BVH athletes push back against SUHSD’s decision to postpone sports season


Provided by Jennifer Barker-Heinz

BVH’s football field has not been in use since the start of quarantine on March 13 until Nov. 5. BVH student athletes have been pushing to be able to play sports in the 2020-2021 school year.

Nicole Macgaffey and Rosario Ortiz

Following the decision made by California Interscholastic Federation (CIF) and Sweetwater Union High School District (SUHSD) to postpone high school sports, several Bonita Vista High (BVH) athletes have begun advocating for sports to return at an earlier date. In the meantime, administration at BVH are working to devise safety procedures as they wait for permission to resume seasons from the San Diego County Department of Health. 

In an email sent on July 20, 2020, by Athletic Director Tyler Arciaga, Arciaga states “CIF has postponed sports until December/January.” More information is specified in the CIF statement which was sent in the email. 

“I think they [athletes] feel that it’s [sports] important to them. It’s a big part of their life and their identity. It’s a part of their high school experience,” Arciaga said. 

Athletes began petitioning a social media petition called in early October as a way to advocate for the return of the fall sports season. Students that promoted the petition claim that the postponement of sports is harmful for students’ mental health and potential college prospects. For many, school athletics provides a positive space to relieve stress and build leadership skills. By losing this outlet, some feel deprived of a very essential part of their lives. 

Student athletes throughout the district signed the petition in hopes to bring the sports season sooner. The petition has received 2077 signatures and 590 comments as of Nov. 18, 2020. (Nicole Macgaffey)

“It [sports] just helps me get out of school and focus on becoming a better person. So it helps me in a lot of different ways,” junior, football and basketball player Kris Balladares said. 

While Balladares himself is not dependent on sports to apply for college, his peers have faced difficulties in the college process.

“He moved schools to be in a better program for himself. So it [sports] being postponed really ruined all of that for him,” Balladares said about former BVH student Darian Whaley. 

Arciaga recognizes the concerns that students and many others have, as well as offers solutions to continue to play sports safely. Arciaga provides alternatives when playing sports during the pandemic which include: having student athletes be in small cohorts during practices, expecting athletes to bring their own water bottles, disinfecting every piece of equipment in between uses per student and having a mask on at all times unless doing an activity with a high amount of cardio. Arciaga has some concerns of his own such as transportation, lack of facilities, practice scheduling and lack of daylight due to daylight savings in the winter. 
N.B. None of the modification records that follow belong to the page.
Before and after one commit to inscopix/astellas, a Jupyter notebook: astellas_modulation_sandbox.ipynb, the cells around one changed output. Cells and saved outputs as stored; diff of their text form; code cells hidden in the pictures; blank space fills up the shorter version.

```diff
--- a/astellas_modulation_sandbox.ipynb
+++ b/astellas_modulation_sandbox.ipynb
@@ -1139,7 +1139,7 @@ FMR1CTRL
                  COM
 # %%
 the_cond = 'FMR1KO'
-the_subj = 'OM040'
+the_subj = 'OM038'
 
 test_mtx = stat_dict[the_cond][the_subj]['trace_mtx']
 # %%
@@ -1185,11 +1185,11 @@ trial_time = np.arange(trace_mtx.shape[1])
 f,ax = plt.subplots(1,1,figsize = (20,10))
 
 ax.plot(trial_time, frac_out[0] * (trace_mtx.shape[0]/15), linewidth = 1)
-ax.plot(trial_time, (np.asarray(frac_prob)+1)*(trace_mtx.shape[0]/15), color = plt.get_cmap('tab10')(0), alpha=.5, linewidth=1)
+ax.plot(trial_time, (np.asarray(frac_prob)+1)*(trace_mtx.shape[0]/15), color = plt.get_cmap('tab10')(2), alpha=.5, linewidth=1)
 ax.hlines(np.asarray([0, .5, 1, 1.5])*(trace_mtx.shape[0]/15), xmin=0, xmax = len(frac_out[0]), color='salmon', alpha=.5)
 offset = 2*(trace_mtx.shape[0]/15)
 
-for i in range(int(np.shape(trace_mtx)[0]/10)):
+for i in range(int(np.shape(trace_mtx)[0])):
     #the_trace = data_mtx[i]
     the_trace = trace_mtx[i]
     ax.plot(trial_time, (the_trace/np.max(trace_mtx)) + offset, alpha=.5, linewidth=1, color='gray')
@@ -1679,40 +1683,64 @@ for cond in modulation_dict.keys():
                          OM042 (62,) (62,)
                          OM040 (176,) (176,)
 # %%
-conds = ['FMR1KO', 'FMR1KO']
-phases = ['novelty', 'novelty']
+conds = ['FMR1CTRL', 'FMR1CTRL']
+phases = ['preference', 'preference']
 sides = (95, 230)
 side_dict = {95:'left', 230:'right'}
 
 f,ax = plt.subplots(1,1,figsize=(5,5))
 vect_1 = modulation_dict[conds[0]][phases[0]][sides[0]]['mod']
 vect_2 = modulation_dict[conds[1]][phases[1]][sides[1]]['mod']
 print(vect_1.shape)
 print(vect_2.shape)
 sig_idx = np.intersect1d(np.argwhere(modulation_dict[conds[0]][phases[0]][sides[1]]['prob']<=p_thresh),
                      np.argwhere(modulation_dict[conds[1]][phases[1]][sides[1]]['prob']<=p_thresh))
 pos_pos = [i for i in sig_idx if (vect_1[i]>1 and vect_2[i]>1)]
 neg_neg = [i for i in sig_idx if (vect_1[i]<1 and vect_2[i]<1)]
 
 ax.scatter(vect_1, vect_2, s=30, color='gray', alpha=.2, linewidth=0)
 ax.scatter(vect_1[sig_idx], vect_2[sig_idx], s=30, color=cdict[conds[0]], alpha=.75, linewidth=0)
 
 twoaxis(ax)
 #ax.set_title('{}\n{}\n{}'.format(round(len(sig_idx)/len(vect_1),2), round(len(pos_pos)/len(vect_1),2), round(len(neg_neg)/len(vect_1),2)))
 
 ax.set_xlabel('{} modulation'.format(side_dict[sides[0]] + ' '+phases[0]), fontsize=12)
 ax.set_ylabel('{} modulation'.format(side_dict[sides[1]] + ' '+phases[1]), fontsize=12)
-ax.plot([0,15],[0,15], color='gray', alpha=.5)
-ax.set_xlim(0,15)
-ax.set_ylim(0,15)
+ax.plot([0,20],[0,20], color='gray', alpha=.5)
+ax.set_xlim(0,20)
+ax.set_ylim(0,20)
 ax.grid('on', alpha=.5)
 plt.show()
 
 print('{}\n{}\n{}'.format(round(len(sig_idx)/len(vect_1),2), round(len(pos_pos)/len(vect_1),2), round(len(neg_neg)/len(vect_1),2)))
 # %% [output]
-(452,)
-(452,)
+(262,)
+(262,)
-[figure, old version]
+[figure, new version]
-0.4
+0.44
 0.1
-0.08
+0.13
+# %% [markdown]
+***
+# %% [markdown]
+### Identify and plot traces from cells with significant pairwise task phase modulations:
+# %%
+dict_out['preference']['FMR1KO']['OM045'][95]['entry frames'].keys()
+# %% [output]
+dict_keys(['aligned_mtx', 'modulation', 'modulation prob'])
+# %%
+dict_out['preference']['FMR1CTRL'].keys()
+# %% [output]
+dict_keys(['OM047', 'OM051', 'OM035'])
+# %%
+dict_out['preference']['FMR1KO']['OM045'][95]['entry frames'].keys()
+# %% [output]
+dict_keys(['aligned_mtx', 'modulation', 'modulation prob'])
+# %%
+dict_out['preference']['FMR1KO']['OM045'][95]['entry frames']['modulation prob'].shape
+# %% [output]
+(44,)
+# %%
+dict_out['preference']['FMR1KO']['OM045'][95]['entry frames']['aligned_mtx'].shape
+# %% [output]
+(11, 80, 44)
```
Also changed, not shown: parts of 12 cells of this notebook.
“I think the biggest thing right now is to continue to have a positive train of thought [and] hope that we are going to play, and create a mindset [where] you take a step back from the moment and just appreciate what you have,” Arciaga said. 

According to Balladares, when he was asked about the potential health risks of resuming sports, he acknowledged the need for precautions, but did not feel personally worried about contracting the virus. In his view, many students’ primary concerns were transmitting the virus to older relatives rather than getting sick themselves.

“I think that keeping people safe and healthy is far more important than playing sports,” senior Girls’ Golf Captain Hannah Cancel said.

Various students, like Cancel, recognize the negative effects of postponing sports but do not think that these downsides outweigh the risk for the potential spread of the virus. They think that keeping others safe and healthy is more important than being able to play school sports.   

“I know some [athletes] needed this season in order to get college offers. Some people like the excuse to be out of the house, and others just wanted to play their last season. But, I still don’t think any of those reasons are worth spreading a virus,” Cancel said.

Ultimately, even though Cancel “misses” golf, she views it as something she can live without. She agrees with the decision to postpone sports and believes that continuing sports poses a risk of spreading the virus to other students. 

“At the end of the day, it’s not about you, it’s about the health of the community as a whole. I get it, we’re all upset about not being able to play our sports, but for students to organize a whole walkout is a bit extreme,” Cancel said. 

As many of BVH’s athletes await the green light for sports to reopen, Cancel goes on walks in her neighborhood while Balladares plays basketball at public parks to stay active and cope with not being on a team during the pandemic.  

“Just being out there playing with your friends, playing around other people [in front of a] crowd is a unique feeling that you never get with anything else, which is one of the big reasons why people like playing sports,” Balladares said.